Ozempic Surge Proves Americans Didn’t Want To Embrace Being Large, Just Being Lazy

myskin / shutterstock.com
myskin / shutterstock.com

When obesity became a true epidemic in the US back in the 1980s, people handled it the same way big people have always handled adversity, with humor. Fat jokes, fridge alarms, and Sweatin’ to The Oldies were everywhere. The American people took it in stride and followed the latest fad diet of the month. From eliminating fats to trying to cut all calories from their diets, many undertook each craze with fury for the first 24 hours to 2 weeks. Somewhere along the way, they would lose interest and just stop, proclaiming it as “too hard.”

Then, in the early 2000s, the “fat positive” movement saw a resurgence. While it originally launched back in 1969, it wasn’t until this point that mainstream media bought into it. Originating largely with women who claimed that it was genetics that made them heavy, they claimed that they were just made this way and people should accept them. In their minds, no matter what diet or exercise they tried, nothing would work. Or they would claim an allergy to any fresh fruit or vegetable.

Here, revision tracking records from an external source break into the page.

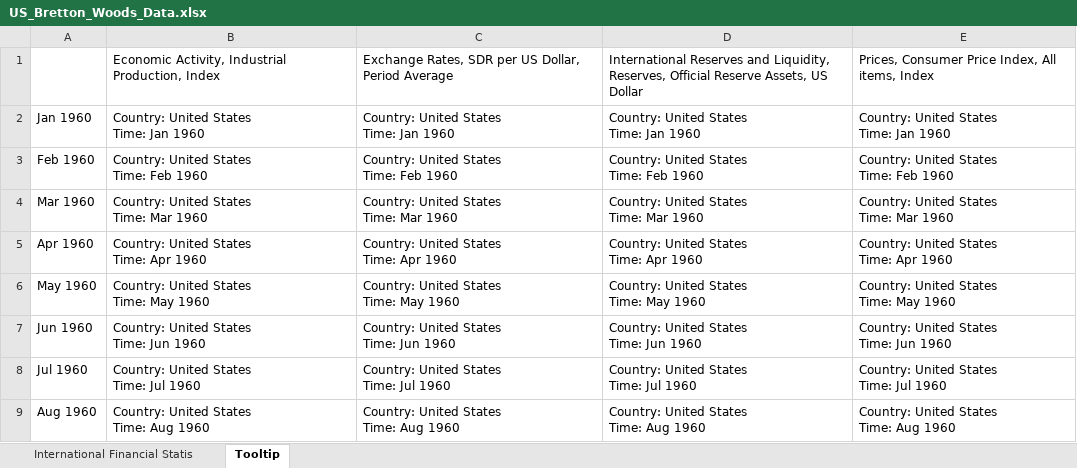
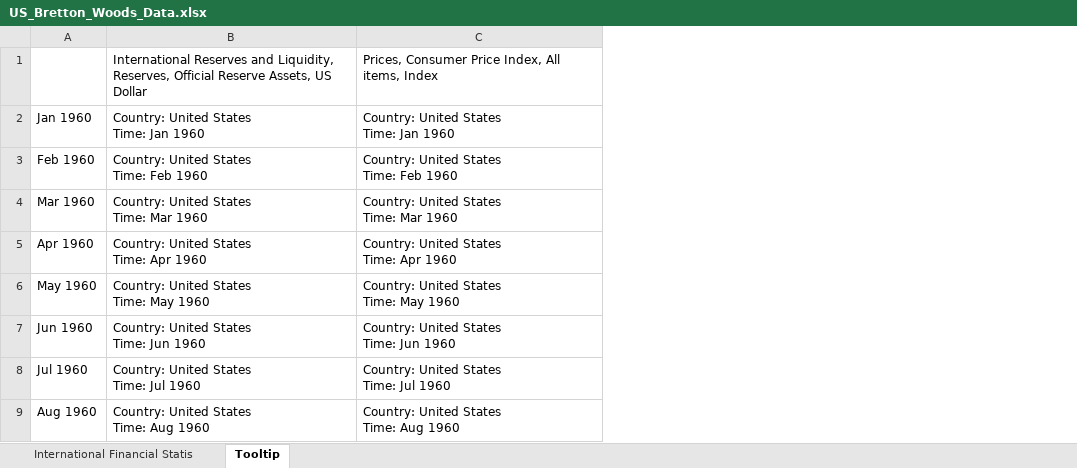
Before and after one commit to sophie-hy-fung/spain-bretton-woods, an Excel workbook: Data/US_Bretton_Woods_Data.xlsx, sheet Tooltip, drawn as a sheet; only a part is shown; values as stored, in another font and other column widths than the file's, no borders; removed rows and columns are numbered as before the commit, all else as after; ↵ is a line break in a cell; the diff names each change by its address in the sheet, - before the commit and + after, or states it on an @@ line.

Commit message:
updated datasets, merged dfs

```diff
--- a/Data/US_Bretton_Woods_Data.xlsx (sheet Tooltip)
+++ b/Data/US_Bretton_Woods_Data.xlsx (sheet Tooltip)
-column D, rows 2-9: Country: United States ↵ Time: Jan 1960 | Country: United States ↵ Time: Feb 1960 | Country: United States ↵ Time: Mar 1960 | Country: United States ↵ Time: Apr 1960 | Country: United States ↵ Time: May 1960 | Country: United States ↵ Time: Jun 1960 | Country: United States ↵ Time: Jul 1960 | Country: United States ↵ Time: Aug 1960
-column E, rows 2-9: Country: United States ↵ Time: Jan 1960 | Country: United States ↵ Time: Feb 1960 | Country: United States ↵ Time: Mar 1960 | Country: United States ↵ Time: Apr 1960 | Country: United States ↵ Time: May 1960 | Country: United States ↵ Time: Jun 1960 | Country: United States ↵ Time: Jul 1960 | Country: United States ↵ Time: Aug 1960
-row 1:  | Economic Activity, Industrial Production, Index | Exchange Rates, SDR per US Dollar, Period Average | International Reserves and Liquidity, Reserves, Official Reserve Assets, US Dollar | Prices, Consumer Price Index, All items, Index
+row 1:  | International Reserves and Liquidity, Reserves, Official Reserve Assets, US Dollar | Prices, Consumer Price Index, All items, Index
```
Also changed, not shown: sheet International Financial Statis, Data/Spain_Bretton_Woods_Data.xlsx, 1 other file.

Around 2018, a class of drugs called GLP-1 Ras came on the market. Commonly called Ozempic and Wegovy, they were designed to help people make natural insulin, as well as decrease the sugar in their blood. Soon after hitting the market, larger users started reporting dramatic weight loss.

By late 2022, word of this “easy” weight loss reached the lazy, and doctors started prescribing it for weight loss, just off-label. Much like Viagra started as a pill to help hypertension (high blood pressure) and angina pectoris (a symptom of ischemic heart disease), off-label use for “personal” problems is not uncommon. In this use, it slows the movement of food in the stomach, causing the user to feel fuller longer. This means people are eating less frequently, and they see this as their golden ticket to weight loss without fresh foods or getting off the couch.

Raven Smith covered the surge in Ozempic prescriptions for Vogue in March. “With Ozempic, being overweight can instantly (if expensively) be fixed. Larger people can swiftly transition to a more socially acceptable size. Ozempic is a miracle drug, a cure for the fatness we’ve begrudgingly forced ourselves to accept.”

While many might see this as harsh, she’s right.

As a society, Americans got comfortable with the idea of being lazy and not working for a healthier and longer life. Especially following COVID. Podcasts and YouTube channels dedicated to people overeating or simply living the fat life were now trending. People saw food and gluttony as something to celebrate and embrace as the life people should be leading. To them, we deserved it to celebrate surviving COVID.

Yet, many of the people who gained fame for being overweight found themselves facing a dilemma; lose the weight that had helped make them popular with Ozempic or end up just another dead statistic like the rest. Those who opted for the former usually ended up keeping their life as well as adding years to it. Sure, they lost viewers and got a lot of hate mail, but at least they were around to read it.

Desiring the easy answer has been a multi-billion-dollar industry in the West for ages. The yin to the yang of fat jokes in the 1980s were the easy answers that made being lazy look like a smart move. All sorts of low-to-no-effort devices and diets were invented, and people were amazed to learn that this wasn’t the answer. So when Ozempic came along to change all of that, people started thinking America had once again been made great.

Unfortunately for the lazy, deaths due to Ozempic have been surging as a result of people overusing it. In the end, ultimately, lazy habits will always lose to discipline and doing the right thing.